Where do you live, Scott?
I live in the heart of New England, directly in the middle of everything. The mountains are a couple hours north, the ocean an hour east, the urban life an hour south, or rural to the west. It’s the land that can really inspire so many different kinds of writing, and it has. From my journeys to each of the six states in the region, the trips and treks have inspired poetry, short stories, screenplays, later films, and my novel, in one way or another. Claude Monet painted European landscapes the way he saw them, Mark Twain captured his view of the common folk of the American South, and I thirst to tell stories that honor the vistas and people of my region in my perspective as I feel they did with theirs in their works.
Where is your favourite place in the world?
I haven’t been to too many places yet. However, I would have to say right now; it’s a tie between the Rocky Mountains in Colorado, and the beaches of Santa Barbara, California. My favorite part of day is that time right before the sun sets, often called “magic hour” by photographers, and for me, those two places experience that time of day best.
Being a writer is a great job. What’s the worst job you’ve ever had?
Honestly, I can’t say that any one job has been the worst. I’ve gained things out of every experience, whether it was lessons on how to work harder, lifelong friendships with co-workers, skills I never had before. And, of course, every place a writer works can provide raw material for a story or two, right?
What book do you wish you’d written?
Interesting question, I’d have to say that it would have to be Little Chapel on The River by Gwendolyn Bounds, which is incidentally one of my favorite books of all-time. It’s a memoir about a woman who moves to a small town after 9/11 and the characters she meets at a bar. The writing is genius, she captures people in an unflinchingly real way, and gives them a full pallet of color, depth, shading, and at times it’s like looking at a series of Norman Rockwell paintings. There’s not a day that goes by that I don’t think of that book at least once.
What’s your happiest memory?
In college, I followed a childhood dream to fruition when I made my first movie. Together with a friend who graduated the year before, we gathered a sizeable cast and crew and it had hiccups, starts and stops, but we finished it. And, the day we debuted that in the cafeteria, which had partially doubled as a screening room, we had a full house there to see it. My friend emceed it, and when it was over, people congratulated me and made me feel so happy that I had taken a risk and it had worked out. It was the first time I can remember that a dream of mine came true. I often cite that evening to other people to encourage them to follow theirs.
If you could meet anyone in the world, dead or alive, who would it be and what would you say to them?
The person who wrote Epic of Gilgamesh, and ask them, “What inspired you to not just tell this story but to write it down as well?”
What would your superpower be, if you could choose one?
To give each dreamer on the planet the confidence and path to follow one dream to fruition.
If you won twenty million in the lottery, what would you do with the money?
I would donate it to educational foundations, cancer research, and the starving people who need it. And, I would not keep any for myself.
What’s the most important lesson life has taught you?
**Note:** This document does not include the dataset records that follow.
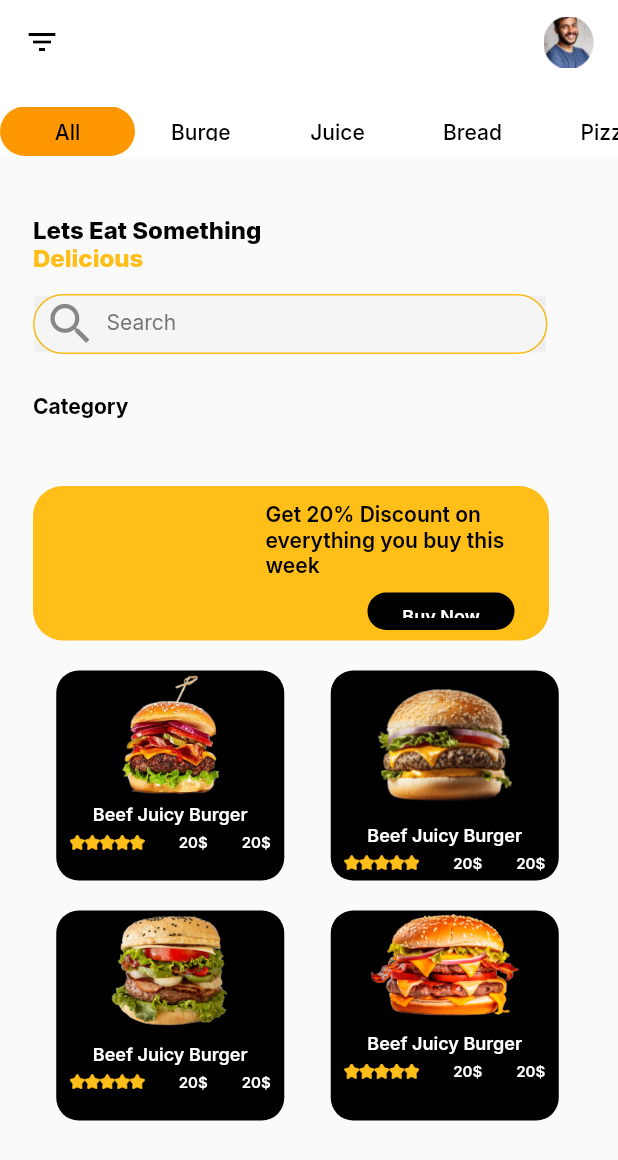
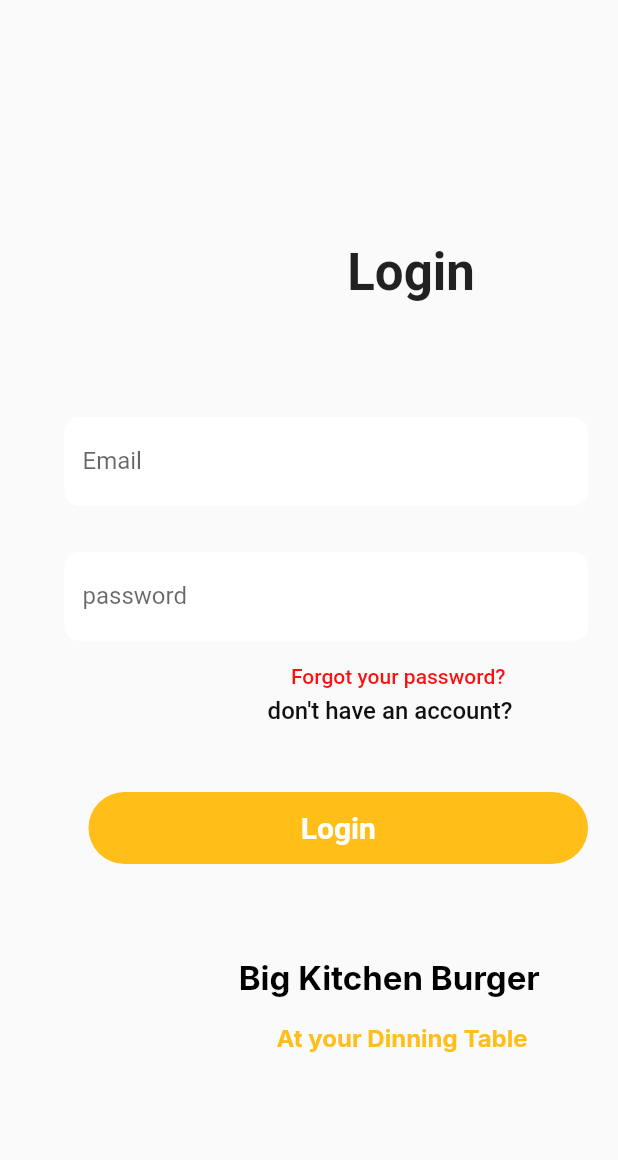
Before and after one commit to Rawan12222/Tawsel, a Flutter app: the screen it shows after launch, on a phone screen of 412 x 824 dp. Shown: the top 1160 px of the screen. Run offline on Flutter 3.47's test engine with Material 2 defaults, Android fonts, the phone set to English and light mode, and no system bars; our stand-ins replace cloud_firestore, firebase_auth, firebase_core, get, google_fonts, google_nav_bar; accounts and stored records are empty; Roboto replaces fonts that are missing (Tajawal).

Commit message:
my changes

```diff
--- /dev/null
+++ b/tawsel/lib/Auth.dart
@@ -0,0 +1,37 @@
+import 'package:flutter/material.dart';
+import 'package:firebase_auth/firebase_auth.dart';
+
+class Auth{
+
+  final FirebaseAuth _firebaseAuth = FirebaseAuth.instance;
+  User? get currentUser => _firebaseAuth.currentUser;
+
+  Stream<User?> get authStateChange => _firebaseAuth.authStateChanges();
+
+  Future<void> signInWithEmailAndPassword({
+    required String email,
+    required String password,
+  }) async{
+    await _firebaseAuth.signInWithEmailAndPassword(
+      email: email,
+      password: password,
+      );
+  }
+
+
+   Future<void> createUserWithEmailAndPassword({
+    required String email,
+    required String password,
+  }) async{
+    await _firebaseAuth.createUserWithEmailAndPassword(
+      email: email,
+      password: password,
+      );
+  }
+
+  Future<void> signOut () async{
+    await _firebaseAuth.signOut();
+  }
+
+
+}
--- /dev/null
+++ b/tawsel/lib/EntryField.dart
@@ -0,0 +1,34 @@
+import 'package:flutter/material.dart';
+import 'package:google_fonts/google_fonts.dart';
+
+class EntryField extends StatelessWidget {
+
+  final String labeltext;
+  final TextEditingController myController;
+
+
+  const EntryField({super.key, required this.labeltext, required this.myController});
+
+  @override
+  Widget build(BuildContext context) {
+    return TextField(
+      controller: myController,
+      decoration: InputDecoration(
+        labelText: labeltext,
+        filled: true,
+        fillColor: Colors.white,
+        enabled: true,
+        focusedBorder: OutlineInputBorder(
+          borderSide: new BorderSide(color: Colors.white),
+          borderRadius: new BorderRadius.circular(10),
+        ),
+        enabledBorder: UnderlineInputBorder(
+          borderSide: new BorderSide(color: Colors.white),
+          borderRadius: new BorderRadius.circular(10),
+        ),
+      ),
+      keyboardType: TextInputType.emailAddress,
+
+    );
+  }
+}
--- /dev/null
+++ b/tawsel/lib/Login.dart
@@ -0,0 +1,174 @@
+import 'package:cloud_firestore/cloud_firestore.dart';
+import 'package:flutter/material.dart';
+import 'package:firebase_auth/firebase_auth.dart';
+import 'package:get/get.dart';
+import 'package:google_fonts/google_fonts.dart';
+import 'package:tawsel/EntryField.dart';
+import 'package:tawsel/NewHome.dart';
+import 'package:tawsel/SignUp.dart';
+import 'package:tawsel/customButton.dart';
+import 'Driver.dart';
+import 'const.dart';
+
+
+class LoginPage extends StatefulWidget {
+  const LoginPage({super.key});
+
+  @override
+  State<LoginPage> createState() => _LoginPageState();
+}
+
+class _LoginPageState extends State<LoginPage> {
+
+
+  bool _isObscure3 = true;
+  bool visible = false;
+  final _auth = FirebaseAuth.instance;
+
+  final _formkey= GlobalKey<FormState>();
+
+  final TextEditingController _controllerEmail = TextEditingController();
+  final TextEditingController _controllerPassword = TextEditingController();
+
+
+  @override
+  Widget build(BuildContext context) {
+    final currentWidth = MediaQuery.of(context).size.width-36.4285;
+    final currenheight = MediaQuery.of(context).size.height+128.571429;
+
+    return  Scaffold(
+
+
+      body: SingleChildScrollView(
+
+
+        child: Padding(
+          padding: const EdgeInsets.all(20.0),
+          child: Column(
+
+            crossAxisAlignment: CrossAxisAlignment.start,
+            mainAxisAlignment: MainAxisAlignment.start,
+            children: [
+              Container(
+                child: Form(
+                  key: _formkey,
+                  child: Column(children: [
+
+
+              //_entryField('email', _controllerEmail),
+              Padding(
+            padding: const EdgeInsets.fromLTRB(136, 141, 0,0),
+            child: Text("Login", style: GoogleFonts.tajawal(textStyle: TextStyle(fontSize: 34, fontWeight: FontWeight.w700)),),
+          ),
+
+
+              Padding(
+                padding: const EdgeInsets.fromLTRB(23,77,0,0),
+                child: EntryField(labeltext: "Email", myController: _controllerEmail,
+                ),
+              ),
+
+              Padding(
+                padding: const EdgeInsets.fromLTRB(23,31,0,0),
+                child: EntryField(labeltext:'password',myController: _controllerPassword),
+              ),
+
+              InkWell(
+            child:  Padding(
+              padding: const EdgeInsets.fromLTRB(119, 16,0,0),
+              child: Text("Forgot your password?", style: GoogleFonts.tajawal(textStyle: TextStyle(fontSize: 14, fontWeight: FontWeight.w500, color: Color.fromRGBO(252, 15, 15, 1))),),
+            )
+            ),
+            InkWell(
+              //onTap: Get.to( () => SignUp()) ,
+              onTap: () => Get.to(SignUp()),
+              child: Padding(
+                padding: const EdgeInsets.fromLTRB(108,5,0,0),
+                child: Text("don't have an account?", style: GoogleFonts.tajawal(textStyle: TextStyle(fontSize: 16, fontWeight: FontWeight.w500, color: Color.fromRGBO(16, 16, 16, 1))),),
+              ),
+            ),
+
+              /*Padding(
+                padding: const EdgeInsets.all(15.0),
+                child: SizedBox(child: _errorMassage()),
+              ),*/
+
+              Padding(
+                padding: const EdgeInsets.fromLTRB(39,45,0,0),
+                child: CustomButton( title: "Login", onPressed: () {
+                            setState(() {
+                              visible = true;
+                            });
+                            signIn(
+                                _controllerEmail.text, _controllerPassword.text);
+                          },),
+              ),
+             // CustomButton(title: "Register", onPressed: _submitButton,),
+              //_submitButton(),
+              //_loginOrRegisterButton(),
+
+              Padding(
+              padding: const EdgeInsets.fromLTRB(107,63,0,0),
+              child: Text("Big Kitchen Burger", style: GoogleFonts.inter(textStyle: const TextStyle(fontSize: 22,fontWeight: FontWeight.w700,color: Colors.black))),
+            ),
+
+            Padding(
+              padding: const EdgeInsets.fromLTRB(124,16,0,0),
+              child: Text("At your Dinning Table", style: GoogleFonts.inter(textStyle: const TextStyle(fontSize: 16,fontWeight: FontWeight.w700,color: kprimaryColor ))),
+            ),
+
+
+                  ],)),)
+          ],),
+        ),
+      )
+    );
+  }
+  void route() {
+    User? user = FirebaseAuth.instance.currentUser;
+    var kk = FirebaseFirestore.instance
+            .collection('users')
+            .doc(user!.uid)
+            .get()
+            .then((DocumentSnapshot documentSnapshot) {
+      if (documentSnapshot.exists) {
+        if (documentSnapshot.get('rool') == "Driver") {
+           Navigator.pushReplacement(
+          context,
+          MaterialPageRoute(
+            builder: (context) =>  Driver(),
+          ),
+        );
+        }else{
+          Navigator.pushReplacement(
+          context,
+          MaterialPageRoute(
+            builder: (context) =>  NewHome(),
+          ),
+        );
+        }
+      } else {
+        print('Document does not exist on the database');
+      }
+    });
+  }
+
+  void signIn(String email, String password) async {
+    if (_formkey.currentState!.validate()) {
+      try {
+        UserCredential userCredential =
+            await FirebaseAuth.instance.signInWithEmailAndPassword(
+          email: email,
+          password: password,
+        );
+        route();
+      } on FirebaseAuthException catch (e) {
+        if (e.code == 'user-not-found') {
+          print('No user found for that email.');
+        } else if (e.code == 'wrong-password') {
+          print('Wrong password provided for that user.');
+        }
+      }
+    }
+  }
+}
--- /dev/null
+++ b/tawsel/lib/customButton.dart
@@ -0,0 +1,29 @@
+import 'package:flutter/material.dart';
+import 'package:google_fonts/google_fonts.dart';
+import 'const.dart';
+
+class CustomButton extends StatelessWidget {
+
+  final void Function()? onPressed;
+  final String title;
+
+
+  const CustomButton({super.key, this.onPressed, required this.title});
+
+  @override
+  Widget build(BuildContext context) {
+    return Container(
+
+                height: 48,
+                width: 343,
+                decoration: BoxDecoration(
+                  color: kprimaryColor,
+                  borderRadius: BorderRadius.circular(25)
+                ),
+                child: TextButton(
+                 onPressed: onPressed,
+                child: Text(title, style: GoogleFonts.tajawal(textStyle: TextStyle(fontSize: 20,fontWeight: FontWeight.w700, color: Color.fromRGBO(255, 255, 255, 1))),)
+                )
+    );
+  }
+}
--- a/tawsel/pubspec.yaml
+++ b/tawsel/pubspec.yaml
@@ -9,6 +9,11 @@
 
 
 dependencies:
+
+  firebase_core: ^2.19.6
+  firebase_auth:
+  cloud_firestore:
+
   flutter:
     sdk: flutter
   buttons_tabbar: ^1.3.7+1
```
Also changed, not shown: tawsel/lib/Driver.dart (added, +96 -0 lines), tawsel/lib/SignUp.dart (added, +184 -0 lines), tawsel/lib/TextField.dart (added, +41 -0 lines), tawsel/lib/main.dart (+13 -57 lines), tawsel/pubspec.lock, 6 other files.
Pour everything into your passion, your goals, and you just may make some of your dreams come true.
And finally, please tell us about your latest book, where we can find it, and where we can find your blog/website.
Isosceles is a story of two best friends, Sean McIntyre and Trey Goodsby, told largely through flashback after Sean finds Trey dead his bathroom, after an overnight visit. In looking back on their thirteen year friendship, the reader will figure out much about personal responsibility, on the part of both boys. Many questions regarding Trey’s death, and the driving force for much of their friendship, depend greatly on their shared love interest, Madeline Edwards.
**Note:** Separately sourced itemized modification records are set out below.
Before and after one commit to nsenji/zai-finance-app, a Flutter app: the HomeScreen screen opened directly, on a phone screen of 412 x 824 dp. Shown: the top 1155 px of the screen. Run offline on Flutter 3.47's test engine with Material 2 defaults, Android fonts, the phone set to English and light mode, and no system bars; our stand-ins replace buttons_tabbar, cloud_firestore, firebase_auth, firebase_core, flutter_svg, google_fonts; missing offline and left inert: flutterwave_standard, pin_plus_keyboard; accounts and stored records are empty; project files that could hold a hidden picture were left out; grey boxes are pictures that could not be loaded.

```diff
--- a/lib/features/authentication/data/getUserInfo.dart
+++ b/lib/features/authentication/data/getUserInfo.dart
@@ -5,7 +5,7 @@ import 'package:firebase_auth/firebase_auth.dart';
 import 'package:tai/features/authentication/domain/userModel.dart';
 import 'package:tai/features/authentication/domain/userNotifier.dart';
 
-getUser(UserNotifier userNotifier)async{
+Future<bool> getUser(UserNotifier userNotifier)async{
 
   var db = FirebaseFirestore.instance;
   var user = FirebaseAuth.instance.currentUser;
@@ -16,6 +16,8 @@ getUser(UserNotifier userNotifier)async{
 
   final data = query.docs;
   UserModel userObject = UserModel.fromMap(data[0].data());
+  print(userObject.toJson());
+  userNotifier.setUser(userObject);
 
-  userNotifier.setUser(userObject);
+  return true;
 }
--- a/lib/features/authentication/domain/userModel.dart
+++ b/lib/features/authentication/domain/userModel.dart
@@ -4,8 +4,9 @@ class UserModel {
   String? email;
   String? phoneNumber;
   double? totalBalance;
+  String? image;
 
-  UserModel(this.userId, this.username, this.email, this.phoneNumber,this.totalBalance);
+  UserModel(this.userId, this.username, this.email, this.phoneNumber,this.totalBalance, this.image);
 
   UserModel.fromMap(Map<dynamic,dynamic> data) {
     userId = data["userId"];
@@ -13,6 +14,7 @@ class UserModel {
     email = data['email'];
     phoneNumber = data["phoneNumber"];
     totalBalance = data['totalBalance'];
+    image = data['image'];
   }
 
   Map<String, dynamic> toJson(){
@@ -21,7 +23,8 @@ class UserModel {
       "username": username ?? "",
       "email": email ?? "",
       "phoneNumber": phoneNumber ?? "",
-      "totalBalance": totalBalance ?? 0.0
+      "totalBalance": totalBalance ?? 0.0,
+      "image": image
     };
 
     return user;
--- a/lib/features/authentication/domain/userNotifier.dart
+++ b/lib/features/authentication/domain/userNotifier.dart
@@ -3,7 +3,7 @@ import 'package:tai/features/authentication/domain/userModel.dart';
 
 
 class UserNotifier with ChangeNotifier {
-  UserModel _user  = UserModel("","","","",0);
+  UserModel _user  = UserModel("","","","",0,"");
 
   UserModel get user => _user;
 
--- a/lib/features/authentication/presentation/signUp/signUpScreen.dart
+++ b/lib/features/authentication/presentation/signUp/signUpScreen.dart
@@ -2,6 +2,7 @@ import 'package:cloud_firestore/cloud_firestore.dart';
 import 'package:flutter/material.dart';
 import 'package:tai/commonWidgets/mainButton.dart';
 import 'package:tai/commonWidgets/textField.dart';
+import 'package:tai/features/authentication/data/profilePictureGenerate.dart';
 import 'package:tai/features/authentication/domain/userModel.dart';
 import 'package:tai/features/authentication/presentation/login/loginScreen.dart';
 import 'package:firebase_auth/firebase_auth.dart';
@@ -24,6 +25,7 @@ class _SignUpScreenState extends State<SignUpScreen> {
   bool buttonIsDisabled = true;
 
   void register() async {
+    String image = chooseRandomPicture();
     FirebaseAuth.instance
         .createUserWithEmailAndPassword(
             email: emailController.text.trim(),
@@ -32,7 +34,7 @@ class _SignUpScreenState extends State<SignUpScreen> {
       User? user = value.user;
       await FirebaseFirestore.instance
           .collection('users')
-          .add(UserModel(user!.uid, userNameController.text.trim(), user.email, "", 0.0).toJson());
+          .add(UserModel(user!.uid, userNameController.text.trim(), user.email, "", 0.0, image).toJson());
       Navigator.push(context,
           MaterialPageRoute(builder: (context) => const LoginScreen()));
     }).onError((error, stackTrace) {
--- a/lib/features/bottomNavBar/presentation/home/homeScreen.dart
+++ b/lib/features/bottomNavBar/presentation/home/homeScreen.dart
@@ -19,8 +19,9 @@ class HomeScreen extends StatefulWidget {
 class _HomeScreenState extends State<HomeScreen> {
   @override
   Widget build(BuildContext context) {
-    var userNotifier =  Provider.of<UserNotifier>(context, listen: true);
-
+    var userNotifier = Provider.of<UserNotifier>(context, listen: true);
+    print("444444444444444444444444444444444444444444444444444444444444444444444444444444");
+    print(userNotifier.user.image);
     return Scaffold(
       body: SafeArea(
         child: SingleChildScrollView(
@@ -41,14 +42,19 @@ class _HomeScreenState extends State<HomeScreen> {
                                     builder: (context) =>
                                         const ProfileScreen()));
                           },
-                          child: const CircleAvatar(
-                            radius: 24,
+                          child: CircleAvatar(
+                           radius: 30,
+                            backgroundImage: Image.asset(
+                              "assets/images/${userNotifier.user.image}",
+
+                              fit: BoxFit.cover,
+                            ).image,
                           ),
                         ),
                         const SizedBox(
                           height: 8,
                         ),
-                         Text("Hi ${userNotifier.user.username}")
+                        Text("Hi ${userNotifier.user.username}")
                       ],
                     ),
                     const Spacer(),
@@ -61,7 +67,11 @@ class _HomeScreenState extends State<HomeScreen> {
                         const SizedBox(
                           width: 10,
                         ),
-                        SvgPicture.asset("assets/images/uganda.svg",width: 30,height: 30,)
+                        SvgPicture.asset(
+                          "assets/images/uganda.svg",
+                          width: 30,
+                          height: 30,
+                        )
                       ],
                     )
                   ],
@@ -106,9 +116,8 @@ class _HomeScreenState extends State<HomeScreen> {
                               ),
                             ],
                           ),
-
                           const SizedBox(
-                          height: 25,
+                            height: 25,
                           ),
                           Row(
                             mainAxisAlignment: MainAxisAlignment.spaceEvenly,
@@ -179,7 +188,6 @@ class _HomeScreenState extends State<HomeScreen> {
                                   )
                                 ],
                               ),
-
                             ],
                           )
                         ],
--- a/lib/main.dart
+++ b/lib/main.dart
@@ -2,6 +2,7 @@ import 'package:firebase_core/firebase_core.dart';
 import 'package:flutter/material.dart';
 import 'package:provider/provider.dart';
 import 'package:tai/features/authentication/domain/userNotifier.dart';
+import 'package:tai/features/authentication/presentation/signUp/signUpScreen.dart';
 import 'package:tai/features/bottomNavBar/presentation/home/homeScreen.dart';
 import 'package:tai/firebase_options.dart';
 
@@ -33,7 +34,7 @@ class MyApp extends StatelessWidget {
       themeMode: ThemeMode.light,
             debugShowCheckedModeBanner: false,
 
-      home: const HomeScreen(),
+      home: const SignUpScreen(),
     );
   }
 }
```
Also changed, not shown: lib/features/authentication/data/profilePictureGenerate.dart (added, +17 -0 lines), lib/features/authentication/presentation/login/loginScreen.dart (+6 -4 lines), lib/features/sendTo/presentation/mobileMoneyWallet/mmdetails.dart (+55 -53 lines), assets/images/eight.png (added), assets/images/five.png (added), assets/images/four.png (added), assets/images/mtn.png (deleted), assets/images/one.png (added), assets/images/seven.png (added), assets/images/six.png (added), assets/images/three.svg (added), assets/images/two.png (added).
My novel Isosceles is available from the following online stores:
Thank you very much for this interview, Helena. It was a lot of fun.
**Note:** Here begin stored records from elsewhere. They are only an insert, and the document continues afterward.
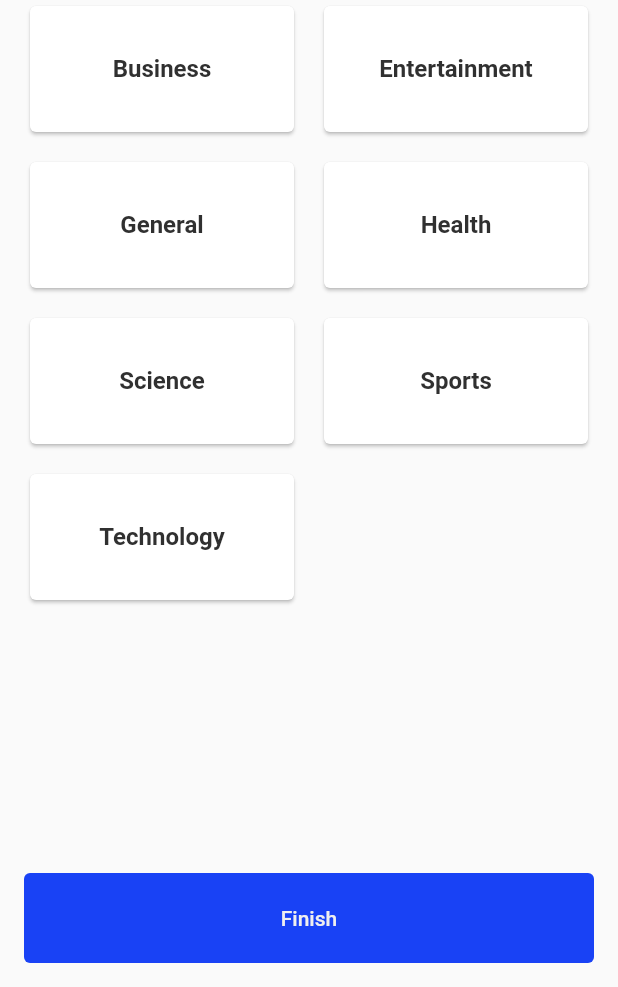
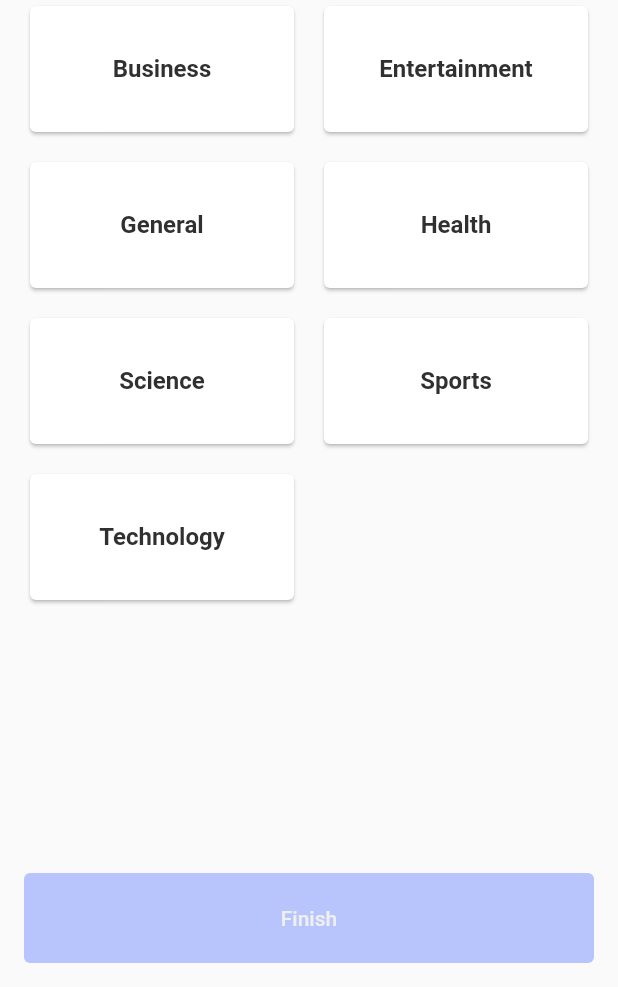
Before and after one commit to vukan-markovic/news9, a Flutter app: the screen it shows after launch, on a phone screen of 412 x 824 dp, the part 249-1236 px from its top. Run offline on Flutter 3.47's test engine with Material 2 defaults, Android fonts, the light colour scheme and no system bars; our stand-ins replace bloc, equatable, firebase_auth, firebase_core, flutter_bloc, formz and 2 more; accounts and stored records are empty.

Commit message:
added disabled button

```diff
--- a/lib/src/constants/ColorConstants.dart
+++ b/lib/src/constants/ColorConstants.dart
@@ -1,6 +1,6 @@
 class ColorConstants {
   static const String primaryColor = "#1942f5";
-  static const String primaryColorDisabled = "#1942f5";
+  static const String primaryColorDisabled = "#b8c5fc";
   static const String backgroundColor = "#F7F7F7";
   static const String secondaryWhite = "#EFEFEF";
   static const String lightBlack = "#303030";
--- a/lib/src/resources/category_repository.dart
+++ b/lib/src/resources/category_repository.dart
@@ -26,7 +26,8 @@ class CategoryRepository {
 
   deleteCategoriesByUid(uid) async {
     var connection = await database;
-    return await connection.rawDelete("DELETE FROM selected_category WHERE uid =?", [uid]);
+    return await connection
+        .rawDelete("DELETE FROM selected_category WHERE uid =?", [uid]);
   }
 
   getAllCategories(table) async {
--- a/lib/src/ui/topic_select_screen.dart
+++ b/lib/src/ui/topic_select_screen.dart
@@ -112,8 +112,8 @@ class _TopicSelectScreenState extends State<TopicSelectScreen> {
                       width: double.infinity, height: 60),
                   child: ElevatedButton(
                     style: ButtonStyle(
-                        backgroundColor: MaterialStateProperty.all(
-                            HexColor.fromHex(ColorConstants.primaryColor))),
+                        backgroundColor: MaterialStateProperty.all( _selectedCategories.length >= 2
+                            ? HexColor.fromHex(ColorConstants.primaryColor) : HexColor.fromHex(ColorConstants.primaryColorDisabled))),
                     onPressed: _selectedCategories.length >= 2
                         ? () {
                             categoryBloc.deleteCategoriesByUid(
```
Thanks for coming all the way from New England, Scott. It’s been good to meet you and I wish you good luck with your dreams!
If you have any questions for Scott or any comments on his interview, please let me know below. I look forward to hearing from you!